In countries like India, where the prevalence oftuberculosis is high, clinical diagnosis of DH is oftennot suspected. Though majority of patients of DH areimmunocompromised, the diagnosis should also besuspected in an immunocompetent host with PUO ashighlighted in our case.

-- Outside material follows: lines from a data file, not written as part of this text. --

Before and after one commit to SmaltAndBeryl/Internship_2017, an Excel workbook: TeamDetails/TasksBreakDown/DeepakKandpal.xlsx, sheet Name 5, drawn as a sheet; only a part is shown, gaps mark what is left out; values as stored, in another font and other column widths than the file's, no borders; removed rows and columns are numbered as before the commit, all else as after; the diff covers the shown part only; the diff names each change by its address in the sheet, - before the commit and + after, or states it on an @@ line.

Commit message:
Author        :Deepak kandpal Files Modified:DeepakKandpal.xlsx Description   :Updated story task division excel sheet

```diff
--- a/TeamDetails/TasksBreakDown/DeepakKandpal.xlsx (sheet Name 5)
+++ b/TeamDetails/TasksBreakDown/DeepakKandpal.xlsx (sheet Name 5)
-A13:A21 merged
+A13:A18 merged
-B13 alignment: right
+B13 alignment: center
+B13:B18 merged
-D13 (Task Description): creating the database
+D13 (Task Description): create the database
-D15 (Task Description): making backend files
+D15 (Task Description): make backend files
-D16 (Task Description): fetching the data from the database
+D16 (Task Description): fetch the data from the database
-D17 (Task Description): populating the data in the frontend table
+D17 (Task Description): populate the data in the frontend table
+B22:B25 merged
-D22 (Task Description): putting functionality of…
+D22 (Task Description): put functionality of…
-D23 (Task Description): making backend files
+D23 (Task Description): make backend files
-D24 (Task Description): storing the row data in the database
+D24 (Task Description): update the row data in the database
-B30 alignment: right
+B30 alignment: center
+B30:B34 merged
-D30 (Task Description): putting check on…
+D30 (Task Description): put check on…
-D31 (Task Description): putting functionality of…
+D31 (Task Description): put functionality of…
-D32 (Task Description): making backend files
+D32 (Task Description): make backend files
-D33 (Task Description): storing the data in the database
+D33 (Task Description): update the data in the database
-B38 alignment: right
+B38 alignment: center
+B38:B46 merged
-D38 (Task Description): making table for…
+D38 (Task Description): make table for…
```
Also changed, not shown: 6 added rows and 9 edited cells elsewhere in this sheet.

Timely diagnosis andmanagement of this serious but potentially reversiblecondition is essential as 100% mortality is seen inuntreated patients.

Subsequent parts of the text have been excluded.